LAFCOs are delegated regulatory and planning duties and responsibilities from the California Legislature in step with facilitating orderly growth and development in all 58 counties.
LAFCOs’ principal regulatory responsibility date back to 1963 and involves approving or disapproving all jurisdictional changes involving the establishment, expansion, and reorganization of cities, towns, and most special districts in California. LAFCOs are also tasked beginning in 2001 with overseeing the approval process for cities, towns, and special districts to provide new or extended services beyond their jurisdictional boundaries by contracts or agreements. LAFCOs also oversee special district actions to either activate new service functions and/or classes or divest existing services. LAFCOs generally exercise their regulatory responsibilities in response to applications submitted by affected agencies, landowners, or registered voters. Recent amendments to State law also authorize and encourage LAFCOs to initiate jurisdictional changes to form, consolidate, and dissolve special districts consistent with community needs.

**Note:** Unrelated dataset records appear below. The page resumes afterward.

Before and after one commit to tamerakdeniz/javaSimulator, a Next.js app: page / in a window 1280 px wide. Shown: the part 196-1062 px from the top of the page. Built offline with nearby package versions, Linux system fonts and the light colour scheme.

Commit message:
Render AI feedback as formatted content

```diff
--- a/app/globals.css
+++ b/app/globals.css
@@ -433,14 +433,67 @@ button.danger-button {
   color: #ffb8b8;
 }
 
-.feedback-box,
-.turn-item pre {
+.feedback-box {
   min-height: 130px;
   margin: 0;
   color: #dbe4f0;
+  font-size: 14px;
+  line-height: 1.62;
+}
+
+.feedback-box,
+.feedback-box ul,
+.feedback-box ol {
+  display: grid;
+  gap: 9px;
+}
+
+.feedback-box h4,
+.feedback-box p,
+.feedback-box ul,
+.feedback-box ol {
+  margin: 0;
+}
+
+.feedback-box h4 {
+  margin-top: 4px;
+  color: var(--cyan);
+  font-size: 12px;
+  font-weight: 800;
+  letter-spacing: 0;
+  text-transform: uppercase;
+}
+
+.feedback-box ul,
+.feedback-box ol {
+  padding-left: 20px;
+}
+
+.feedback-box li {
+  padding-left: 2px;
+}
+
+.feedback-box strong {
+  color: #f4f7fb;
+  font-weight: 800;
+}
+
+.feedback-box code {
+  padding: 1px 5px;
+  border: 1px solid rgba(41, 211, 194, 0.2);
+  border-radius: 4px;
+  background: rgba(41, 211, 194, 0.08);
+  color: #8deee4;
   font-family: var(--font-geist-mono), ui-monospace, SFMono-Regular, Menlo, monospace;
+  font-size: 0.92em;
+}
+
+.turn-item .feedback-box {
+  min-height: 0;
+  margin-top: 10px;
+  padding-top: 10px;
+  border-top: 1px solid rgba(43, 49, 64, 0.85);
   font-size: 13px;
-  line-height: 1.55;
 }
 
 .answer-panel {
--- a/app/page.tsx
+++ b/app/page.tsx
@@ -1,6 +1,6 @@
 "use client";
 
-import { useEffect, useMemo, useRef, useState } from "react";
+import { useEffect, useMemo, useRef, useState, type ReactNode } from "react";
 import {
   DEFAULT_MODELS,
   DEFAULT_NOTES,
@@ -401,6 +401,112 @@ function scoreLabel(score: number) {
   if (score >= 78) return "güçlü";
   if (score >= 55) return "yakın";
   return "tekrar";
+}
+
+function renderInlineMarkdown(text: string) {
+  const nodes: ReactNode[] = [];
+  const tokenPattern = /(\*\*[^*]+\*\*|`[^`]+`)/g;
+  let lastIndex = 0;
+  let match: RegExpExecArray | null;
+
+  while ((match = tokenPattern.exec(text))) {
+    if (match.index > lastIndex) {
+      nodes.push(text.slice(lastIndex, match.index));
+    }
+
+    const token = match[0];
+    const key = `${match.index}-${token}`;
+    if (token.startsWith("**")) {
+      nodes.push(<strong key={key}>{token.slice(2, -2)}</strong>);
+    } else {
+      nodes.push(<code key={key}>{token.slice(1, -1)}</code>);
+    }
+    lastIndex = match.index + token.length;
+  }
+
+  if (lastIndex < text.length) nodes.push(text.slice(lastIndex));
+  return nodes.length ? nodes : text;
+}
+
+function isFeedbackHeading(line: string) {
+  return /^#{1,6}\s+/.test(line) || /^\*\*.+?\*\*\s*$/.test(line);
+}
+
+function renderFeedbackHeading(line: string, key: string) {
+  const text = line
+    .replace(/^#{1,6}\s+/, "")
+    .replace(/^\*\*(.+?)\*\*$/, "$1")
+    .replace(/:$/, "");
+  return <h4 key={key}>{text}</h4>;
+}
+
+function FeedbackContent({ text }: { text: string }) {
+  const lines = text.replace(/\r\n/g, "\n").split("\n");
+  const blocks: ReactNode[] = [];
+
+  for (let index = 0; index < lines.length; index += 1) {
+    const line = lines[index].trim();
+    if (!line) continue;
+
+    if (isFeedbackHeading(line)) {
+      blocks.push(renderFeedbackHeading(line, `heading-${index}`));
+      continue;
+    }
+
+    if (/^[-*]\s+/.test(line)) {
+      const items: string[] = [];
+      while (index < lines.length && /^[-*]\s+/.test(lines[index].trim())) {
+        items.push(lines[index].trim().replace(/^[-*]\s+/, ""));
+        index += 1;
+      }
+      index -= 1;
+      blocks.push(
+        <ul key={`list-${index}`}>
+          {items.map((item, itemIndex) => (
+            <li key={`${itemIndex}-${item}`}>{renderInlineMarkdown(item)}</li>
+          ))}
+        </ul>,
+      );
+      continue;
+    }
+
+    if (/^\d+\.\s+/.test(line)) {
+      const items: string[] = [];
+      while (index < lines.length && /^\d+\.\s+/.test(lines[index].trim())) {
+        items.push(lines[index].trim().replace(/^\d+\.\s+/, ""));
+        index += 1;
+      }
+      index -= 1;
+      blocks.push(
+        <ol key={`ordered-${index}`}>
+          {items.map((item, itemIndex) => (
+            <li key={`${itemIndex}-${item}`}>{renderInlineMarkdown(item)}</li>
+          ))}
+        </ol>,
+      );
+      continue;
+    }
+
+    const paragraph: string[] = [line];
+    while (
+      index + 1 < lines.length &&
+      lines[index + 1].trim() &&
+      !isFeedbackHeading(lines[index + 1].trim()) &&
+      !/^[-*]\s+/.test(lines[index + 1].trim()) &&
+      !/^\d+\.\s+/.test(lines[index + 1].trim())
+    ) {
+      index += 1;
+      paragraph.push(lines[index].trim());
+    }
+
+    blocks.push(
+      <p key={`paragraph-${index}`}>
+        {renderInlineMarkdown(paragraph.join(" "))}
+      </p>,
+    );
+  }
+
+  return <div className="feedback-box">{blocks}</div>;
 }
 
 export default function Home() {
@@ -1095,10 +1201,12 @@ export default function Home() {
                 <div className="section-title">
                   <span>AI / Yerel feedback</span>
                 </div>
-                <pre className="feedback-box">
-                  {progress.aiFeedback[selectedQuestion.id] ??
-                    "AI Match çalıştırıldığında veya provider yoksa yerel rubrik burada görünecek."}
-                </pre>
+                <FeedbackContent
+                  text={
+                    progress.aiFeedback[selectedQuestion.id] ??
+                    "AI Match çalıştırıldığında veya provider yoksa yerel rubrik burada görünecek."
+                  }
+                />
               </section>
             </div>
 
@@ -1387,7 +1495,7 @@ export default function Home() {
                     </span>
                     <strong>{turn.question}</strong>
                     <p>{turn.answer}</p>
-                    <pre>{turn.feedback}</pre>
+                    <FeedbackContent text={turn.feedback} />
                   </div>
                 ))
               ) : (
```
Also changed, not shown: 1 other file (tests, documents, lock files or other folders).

LAFCOs inform their regulatory actions through two central planning responsibilities: (a) making sphere of influence determinations and (b) preparing municipal service reviews. Sphere determinations have been a core planning function of LAFCOs since 1971 and serve as the Legislature’s version of “urban growth boundaries” with regard to cumulatively delineating the appropriate interface between urban and non‐urban uses within each county. Municipal service reviews, in contrast, are a relatively new planning responsibility enacted as part of the comprehensive rewrite of LAFCO law in 2001 and intended to inform – among other activities – sphere determinations. The Legislature mandates, notably, all sphere changes as of 2001 be accompanied by preceding municipal service reviews to help ensure LAFCOs are effectively aligning governmental services with current and anticipated community needs.